**What the task asks**
Find every line below that contains the word "escalation" and copy it out.

(Before-and-after change records)

§

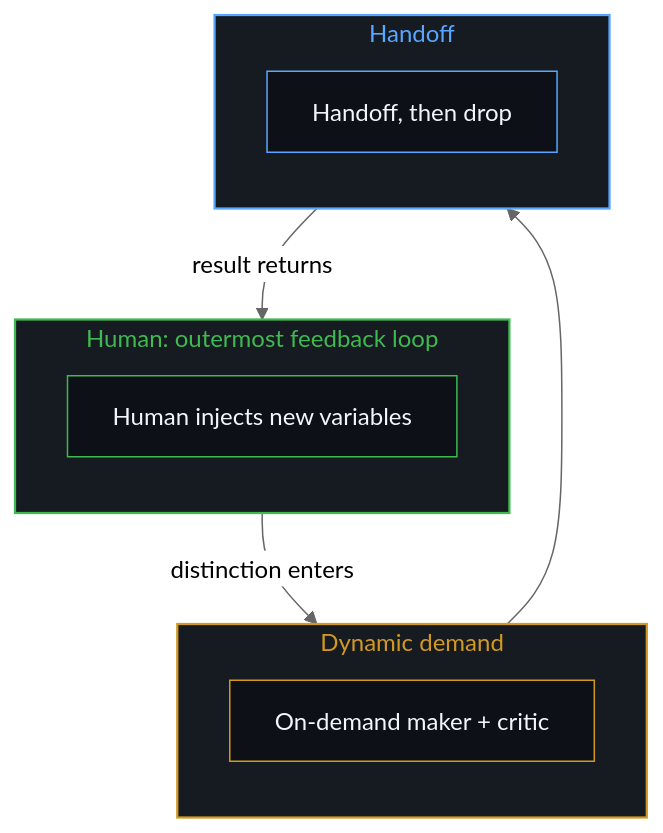
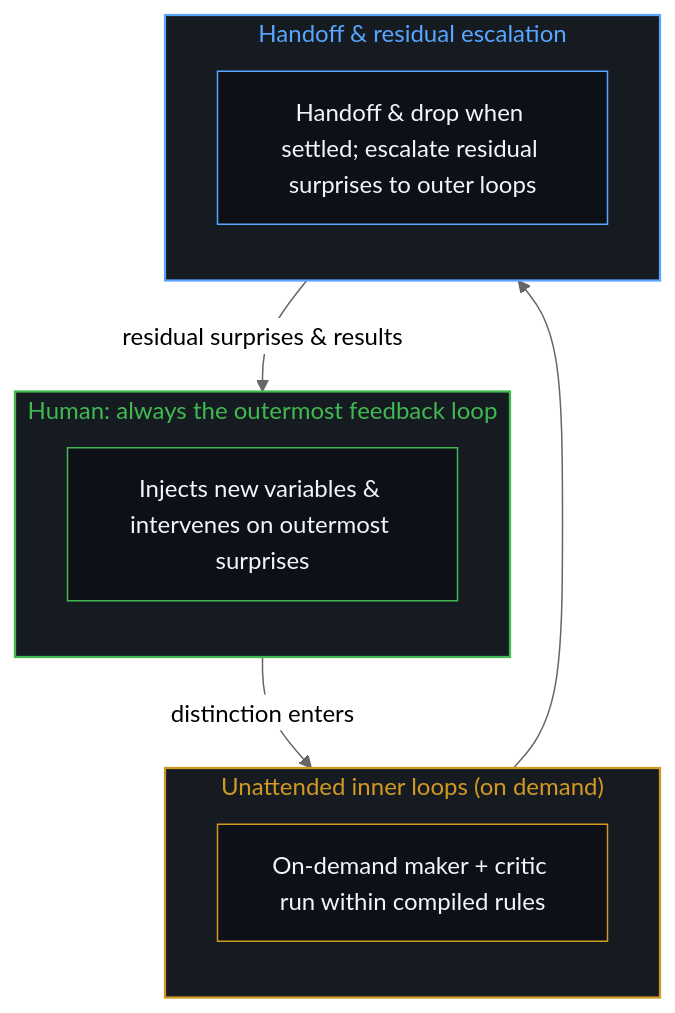
Before and after one commit to powerpig99/not-a-toe: the second of 2 diagrams in content/posts/the-illusion-of-multi-agent-collaboration.md, drawn with Mermaid (neutral theme). The commit also changed other lines of this file and 1 other file, not shown here.

Commit message:
Refine Section 4 of the-illusion-of-multi-agent-collaboration: human as always the outermost feedback loop and residual surprise escalation

````diff
--- a/content/posts/the-illusion-of-multi-agent-collaboration.md
+++ b/content/posts/the-illusion-of-multi-agent-collaboration.md
@@ -85,23 +85,23 @@
 ```mermaid
 flowchart TD
-    subgraph S_Human["Human: outermost feedback loop"]
+    subgraph S_Human["Human: always the outermost feedback loop"]
         direction TB
-        Human["Human injects new variables"]
+        Human["Injects new variables & intervenes on outermost surprises"]
     end
-    subgraph S_Demand["Dynamic demand"]
+    subgraph S_Demand["Unattended inner loops (on demand)"]
         direction TB
-        Demand["On-demand maker + critic"]
+        Demand["On-demand maker + critic run within compiled rules"]
     end
-    subgraph S_Handoff["Handoff"]
+    subgraph S_Handoff["Handoff & residual escalation"]
         direction TB
-        Handoff["Handoff, then drop"]
+        Handoff["Handoff & drop when settled; escalate residual surprises to outer loops"]
     end
     Human -->|"distinction enters"| Demand --> Handoff
-    Handoff -->|"result returns"| Human
+    Handoff -->|"residual surprises & results"| Human
     style S_Human fill:#161b22,stroke:#3fb950,stroke-width:1.5px,color:#3fb950
     style S_Demand fill:#161b22,stroke:#d29922,stroke-width:1.5px,color:#d29922
     style S_Handoff fill:#161b22,stroke:#58a6ff,stroke-width:1.5px,color:#58a6ff
     style Human fill:#0d1117,stroke:#3fb950,stroke-width:1px,color:#f0f6fc
     style Demand fill:#0d1117,stroke:#d29922,stroke-width:1px,color:#f0f6fc
     style Handoff fill:#0d1117,stroke:#58a6ff,stroke-width:1px,color:#f0f6fc
 ```
````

§

**Response to the exercise**
Refine Section 4 of the-illusion-of-multi-agent-collaboration: human as always the outermost feedback loop and residual surprise escalation
+    subgraph S_Handoff["Handoff & residual escalation"]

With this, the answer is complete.